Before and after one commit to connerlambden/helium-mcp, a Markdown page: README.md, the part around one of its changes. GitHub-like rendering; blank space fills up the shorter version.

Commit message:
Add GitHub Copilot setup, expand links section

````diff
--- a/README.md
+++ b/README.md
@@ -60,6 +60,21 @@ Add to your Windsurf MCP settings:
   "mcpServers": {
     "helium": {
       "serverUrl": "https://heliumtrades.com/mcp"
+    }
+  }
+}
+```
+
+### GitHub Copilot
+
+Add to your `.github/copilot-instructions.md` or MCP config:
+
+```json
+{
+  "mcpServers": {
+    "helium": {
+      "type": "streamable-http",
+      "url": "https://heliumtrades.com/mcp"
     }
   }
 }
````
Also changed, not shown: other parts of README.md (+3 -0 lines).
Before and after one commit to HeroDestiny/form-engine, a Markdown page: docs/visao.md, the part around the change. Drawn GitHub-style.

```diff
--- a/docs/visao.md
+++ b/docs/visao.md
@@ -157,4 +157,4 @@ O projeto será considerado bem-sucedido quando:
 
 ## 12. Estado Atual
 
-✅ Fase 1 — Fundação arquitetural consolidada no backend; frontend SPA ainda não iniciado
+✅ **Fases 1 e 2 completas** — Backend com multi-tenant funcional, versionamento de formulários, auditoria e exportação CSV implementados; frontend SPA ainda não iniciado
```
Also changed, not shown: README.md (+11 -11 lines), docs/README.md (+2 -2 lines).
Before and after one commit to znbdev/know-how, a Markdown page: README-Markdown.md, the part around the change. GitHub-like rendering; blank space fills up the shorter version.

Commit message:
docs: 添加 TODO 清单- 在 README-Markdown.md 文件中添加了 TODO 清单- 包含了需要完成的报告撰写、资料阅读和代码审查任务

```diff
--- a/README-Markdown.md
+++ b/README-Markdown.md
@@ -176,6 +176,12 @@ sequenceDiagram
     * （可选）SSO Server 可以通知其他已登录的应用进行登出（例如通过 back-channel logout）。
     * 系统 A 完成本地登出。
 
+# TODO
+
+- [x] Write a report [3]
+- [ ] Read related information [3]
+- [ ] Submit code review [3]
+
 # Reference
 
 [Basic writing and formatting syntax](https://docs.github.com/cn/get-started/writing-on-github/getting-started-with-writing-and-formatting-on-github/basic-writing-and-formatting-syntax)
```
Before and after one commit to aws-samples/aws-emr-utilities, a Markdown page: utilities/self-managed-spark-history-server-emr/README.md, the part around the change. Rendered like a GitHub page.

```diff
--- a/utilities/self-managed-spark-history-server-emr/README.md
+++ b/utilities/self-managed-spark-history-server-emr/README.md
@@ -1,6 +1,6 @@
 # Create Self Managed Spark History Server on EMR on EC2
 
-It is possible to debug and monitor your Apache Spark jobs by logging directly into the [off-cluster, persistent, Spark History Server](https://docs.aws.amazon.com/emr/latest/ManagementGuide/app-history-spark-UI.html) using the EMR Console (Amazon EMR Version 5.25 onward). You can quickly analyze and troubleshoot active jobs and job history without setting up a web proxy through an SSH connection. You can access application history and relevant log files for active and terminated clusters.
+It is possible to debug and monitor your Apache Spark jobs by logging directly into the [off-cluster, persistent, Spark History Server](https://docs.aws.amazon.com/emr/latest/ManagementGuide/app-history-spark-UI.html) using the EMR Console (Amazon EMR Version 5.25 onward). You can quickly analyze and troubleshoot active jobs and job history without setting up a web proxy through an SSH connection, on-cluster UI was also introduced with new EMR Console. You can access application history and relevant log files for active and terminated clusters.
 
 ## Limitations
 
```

------------------------

#### [The task]
Going line by line, copy the data above exactly.

#### [Result of this task]
Before and after one commit to connerlambden/helium-mcp, a Markdown page: README.md, the part around one of its changes. GitHub-like rendering; blank space fills up the shorter version.

Commit message:
Add GitHub Copilot setup, expand links section

````diff
--- a/README.md
+++ b/README.md
@@ -60,6 +60,21 @@ Add to your Windsurf MCP settings:
   "mcpServers": {
     "helium": {
       "serverUrl": "https://heliumtrades.com/mcp"
+    }
+  }
+}
+```
+
+### GitHub Copilot
+
+Add to your `.github/copilot-instructions.md` or MCP config:
+
+```json
+{
+  "mcpServers": {
+    "helium": {
+      "type": "streamable-http",
+      "url": "https://heliumtrades.com/mcp"
     }
   }
 }
````
Also changed, not shown: other parts of README.md (+3 -0 lines).
Before and after one commit to HeroDestiny/form-engine, a Markdown page: docs/visao.md, the part around the change. Drawn GitHub-style.

```diff
--- a/docs/visao.md
+++ b/docs/visao.md
@@ -157,4 +157,4 @@ O projeto será considerado bem-sucedido quando:
 
 ## 12. Estado Atual
 
-✅ Fase 1 — Fundação arquitetural consolidada no backend; frontend SPA ainda não iniciado
+✅ **Fases 1 e 2 completas** — Backend com multi-tenant funcional, versionamento de formulários, auditoria e exportação CSV implementados; frontend SPA ainda não iniciado
```
Also changed, not shown: README.md (+11 -11 lines), docs/README.md (+2 -2 lines).
Before and after one commit to znbdev/know-how, a Markdown page: README-Markdown.md, the part around the change. GitHub-like rendering; blank space fills up the shorter version.

Commit message:
docs: 添加 TODO 清单- 在 README-Markdown.md 文件中添加了 TODO 清单- 包含了需要完成的报告撰写、资料阅读和代码审查任务

```diff
--- a/README-Markdown.md
+++ b/README-Markdown.md
@@ -176,6 +176,12 @@ sequenceDiagram
     * （可选）SSO Server 可以通知其他已登录的应用进行登出（例如通过 back-channel logout）。
     * 系统 A 完成本地登出。
 
+# TODO
+
+- [x] Write a report [3]
+- [ ] Read related information [3]
+- [ ] Submit code review [3]
+
 # Reference
 
 [Basic writing and formatting syntax](https://docs.github.com/cn/get-started/writing-on-github/getting-started-with-writing-and-formatting-on-github/basic-writing-and-formatting-syntax)
```
Before and after one commit to aws-samples/aws-emr-utilities, a Markdown page: utilities/self-managed-spark-history-server-emr/README.md, the part around the change. Rendered like a GitHub page.

```diff
--- a/utilities/self-managed-spark-history-server-emr/README.md
+++ b/utilities/self-managed-spark-history-server-emr/README.md
@@ -1,6 +1,6 @@
 # Create Self Managed Spark History Server on EMR on EC2
 
-It is possible to debug and monitor your Apache Spark jobs by logging directly into the [off-cluster, persistent, Spark History Server](https://docs.aws.amazon.com/emr/latest/ManagementGuide/app-history-spark-UI.html) using the EMR Console (Amazon EMR Version 5.25 onward). You can quickly analyze and troubleshoot active jobs and job history without setting up a web proxy through an SSH connection. You can access application history and relevant log files for active and terminated clusters.
+It is possible to debug and monitor your Apache Spark jobs by logging directly into the [off-cluster, persistent, Spark History Server](https://docs.aws.amazon.com/emr/latest/ManagementGuide/app-history-spark-UI.html) using the EMR Console (Amazon EMR Version 5.25 onward). You can quickly analyze and troubleshoot active jobs and job history without setting up a web proxy through an SSH connection, on-cluster UI was also introduced with new EMR Console. You can access application history and relevant log files for active and terminated clusters.
 
 ## Limitations
 
```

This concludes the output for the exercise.